- [Aim of the exercise]:
Show, from the records below, all lines that contain the word "color".

- [Task data]:
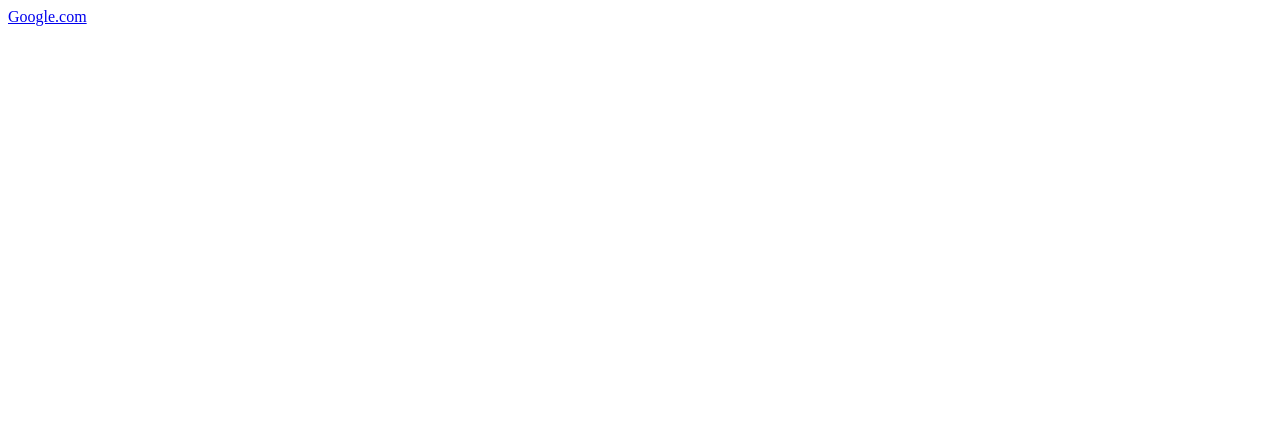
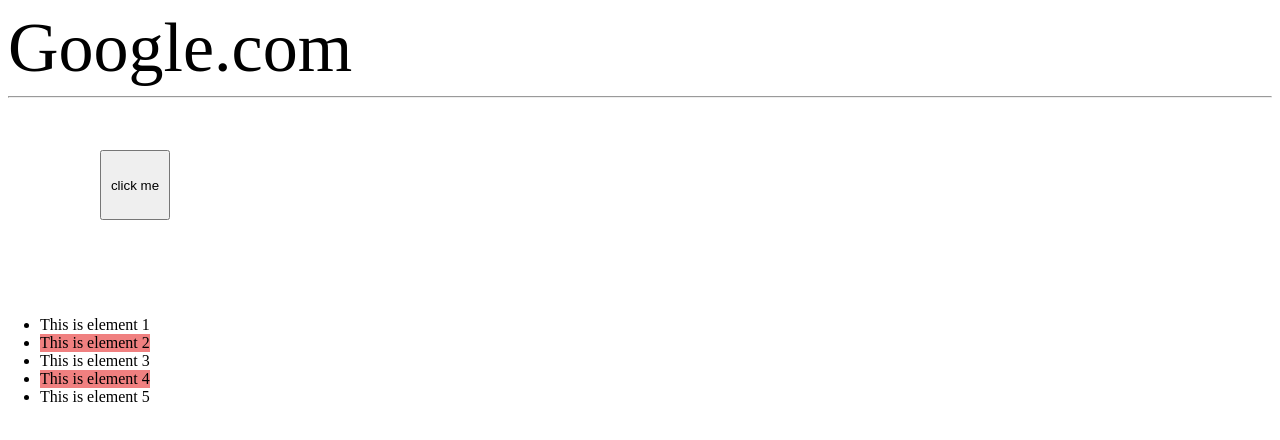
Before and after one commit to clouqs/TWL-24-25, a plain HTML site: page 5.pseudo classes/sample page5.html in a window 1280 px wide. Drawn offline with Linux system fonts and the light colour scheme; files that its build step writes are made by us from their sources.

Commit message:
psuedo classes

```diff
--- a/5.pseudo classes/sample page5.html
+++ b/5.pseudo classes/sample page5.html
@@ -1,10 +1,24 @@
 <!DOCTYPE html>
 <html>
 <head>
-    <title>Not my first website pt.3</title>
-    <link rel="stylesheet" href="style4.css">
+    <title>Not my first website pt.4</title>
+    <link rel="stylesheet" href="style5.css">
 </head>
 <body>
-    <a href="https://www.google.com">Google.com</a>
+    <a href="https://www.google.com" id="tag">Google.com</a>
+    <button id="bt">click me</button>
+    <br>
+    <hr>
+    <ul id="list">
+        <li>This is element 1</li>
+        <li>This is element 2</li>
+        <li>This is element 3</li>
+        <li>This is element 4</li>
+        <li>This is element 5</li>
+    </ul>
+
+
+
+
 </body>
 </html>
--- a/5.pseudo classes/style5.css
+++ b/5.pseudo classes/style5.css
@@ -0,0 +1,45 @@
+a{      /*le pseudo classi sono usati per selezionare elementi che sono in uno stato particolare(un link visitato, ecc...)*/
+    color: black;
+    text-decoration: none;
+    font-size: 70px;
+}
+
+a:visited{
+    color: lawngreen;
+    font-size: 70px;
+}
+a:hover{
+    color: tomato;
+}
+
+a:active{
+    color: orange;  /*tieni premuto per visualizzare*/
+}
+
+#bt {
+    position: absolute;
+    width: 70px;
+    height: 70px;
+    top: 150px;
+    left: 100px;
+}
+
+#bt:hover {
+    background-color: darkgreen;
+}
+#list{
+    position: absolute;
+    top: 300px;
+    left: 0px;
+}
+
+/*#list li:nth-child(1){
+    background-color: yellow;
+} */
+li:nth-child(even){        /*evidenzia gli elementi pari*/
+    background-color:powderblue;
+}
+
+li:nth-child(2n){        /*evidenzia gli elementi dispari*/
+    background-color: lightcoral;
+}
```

- [Exercise response]:
+    color: black;
+    color: lawngreen;
+    color: tomato;
+    color: orange;  /*tieni premuto per visualizzare*/
+    background-color: darkgreen;
+    background-color: yellow;
+    background-color:powderblue;
+    background-color: lightcoral;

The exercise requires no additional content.